§ **Data records**:
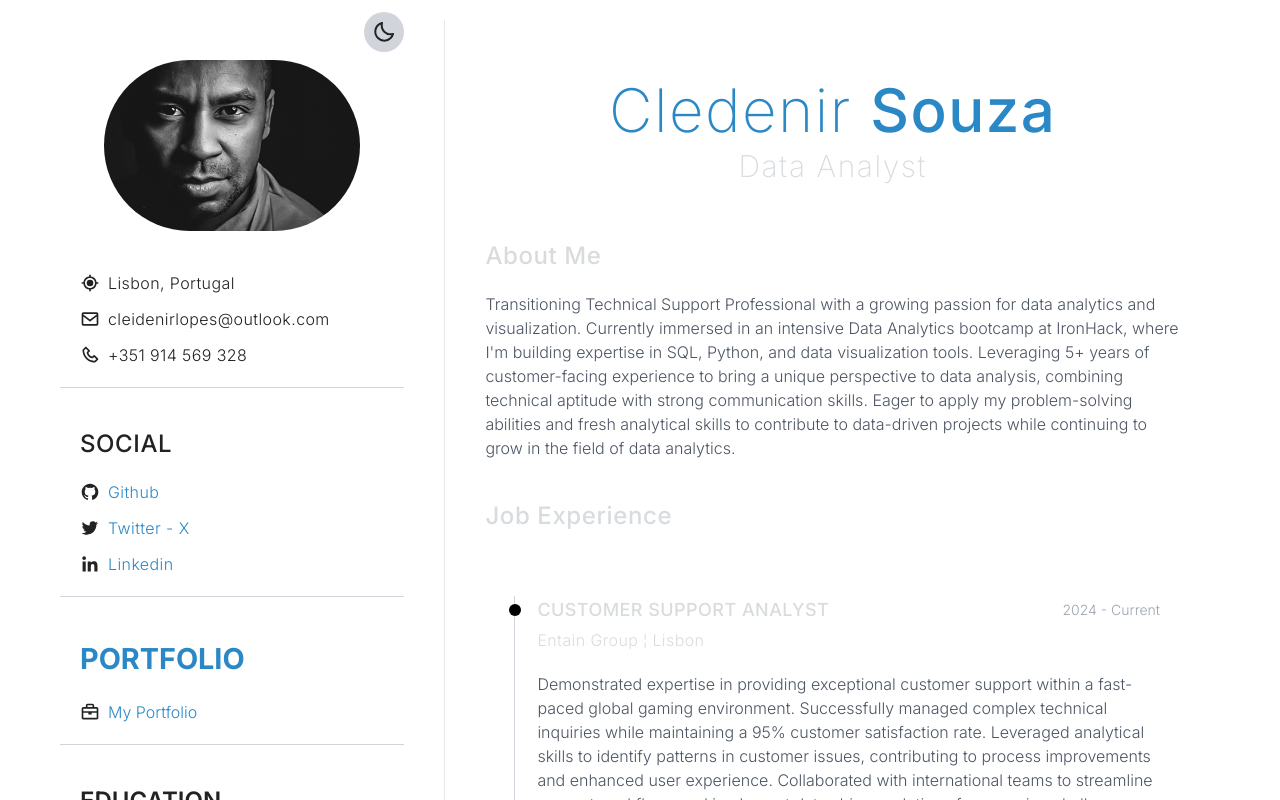
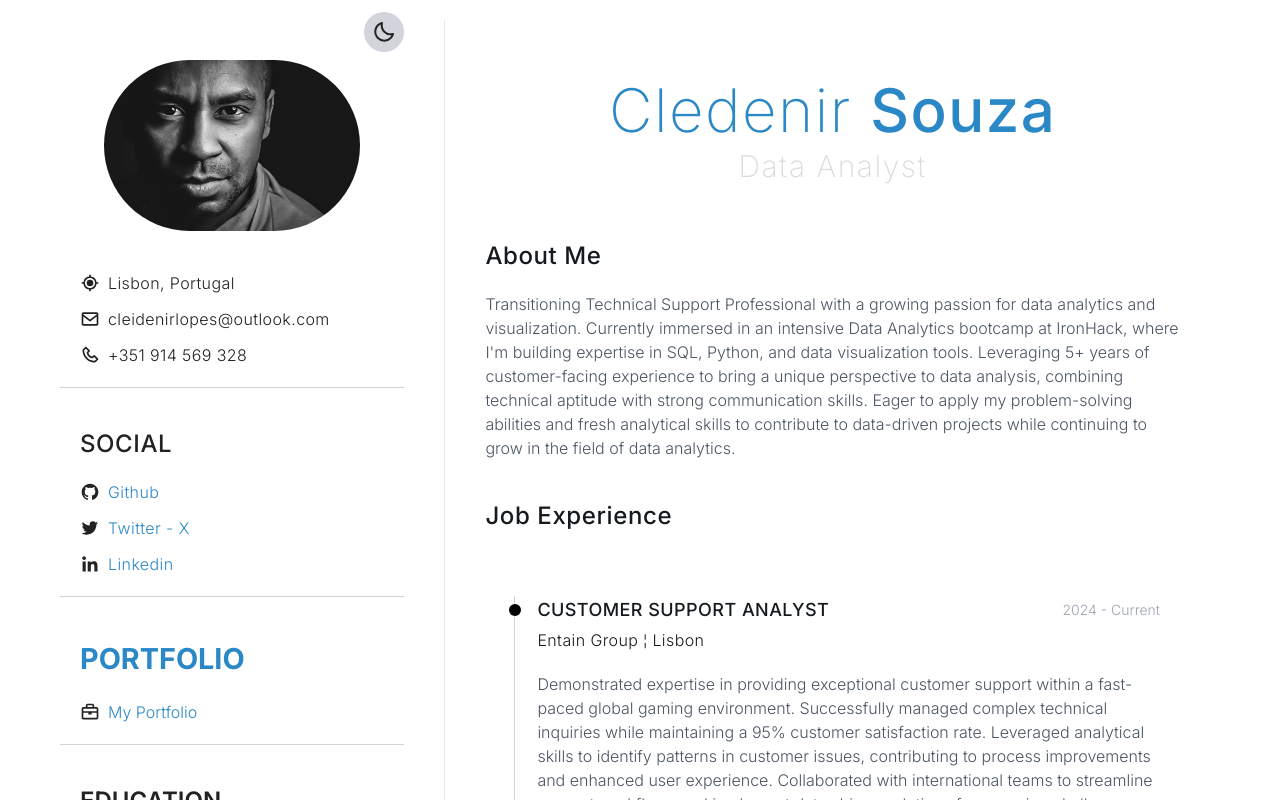
Before and after one commit to cleidenirlopes/myresume, a React (Vite) app: page / in a window 1280 px wide. Shown: the top 800 px of the page. Built offline with nearby package versions, Linux system fonts and the light colour scheme.

Commit message:
Update Home.jsx

```diff
--- a/src/components/Home.jsx
+++ b/src/components/Home.jsx
@@ -2,7 +2,7 @@ import React from 'react';
 
 const Home = () => {
   return (
-    <div className="min-h-screen flex-[3] transition-all duration-500 dark:bg-[#151a1e] bg-[#ffffff] dark:text-[#d8dcde] text-[#d8dcde] font-light">
+    <div className="min-h-screen flex-[3] transition-all duration-500 dark:bg-[#151a1e] bg-[#ffffff] dark:text-[#d8dcde] text-[#151a1e] font-light">
       {/* Profile Section */}
       <div className="flex flex-col items-center justify-center gap-5 relative mt-20 mr-20 max-w-3xl">
         {/* Added margin-top to create space above */}
```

§ **Task brief**: Word for word, restate the whole listing and drop the images.

§ **Reply to the exercise**:
Before and after one commit to cleidenirlopes/myresume, a React (Vite) app: page / in a window 1280 px wide. Shown: the top 800 px of the page. Built offline with nearby package versions, Linux system fonts and the light colour scheme.

Commit message:
Update Home.jsx

```diff
--- a/src/components/Home.jsx
+++ b/src/components/Home.jsx
@@ -2,7 +2,7 @@ import React from 'react';
 
 const Home = () => {
   return (
-    <div className="min-h-screen flex-[3] transition-all duration-500 dark:bg-[#151a1e] bg-[#ffffff] dark:text-[#d8dcde] text-[#d8dcde] font-light">
+    <div className="min-h-screen flex-[3] transition-all duration-500 dark:bg-[#151a1e] bg-[#ffffff] dark:text-[#d8dcde] text-[#151a1e] font-light">
       {/* Profile Section */}
       <div className="flex flex-col items-center justify-center gap-5 relative mt-20 mr-20 max-w-3xl">
         {/* Added margin-top to create space above */}
```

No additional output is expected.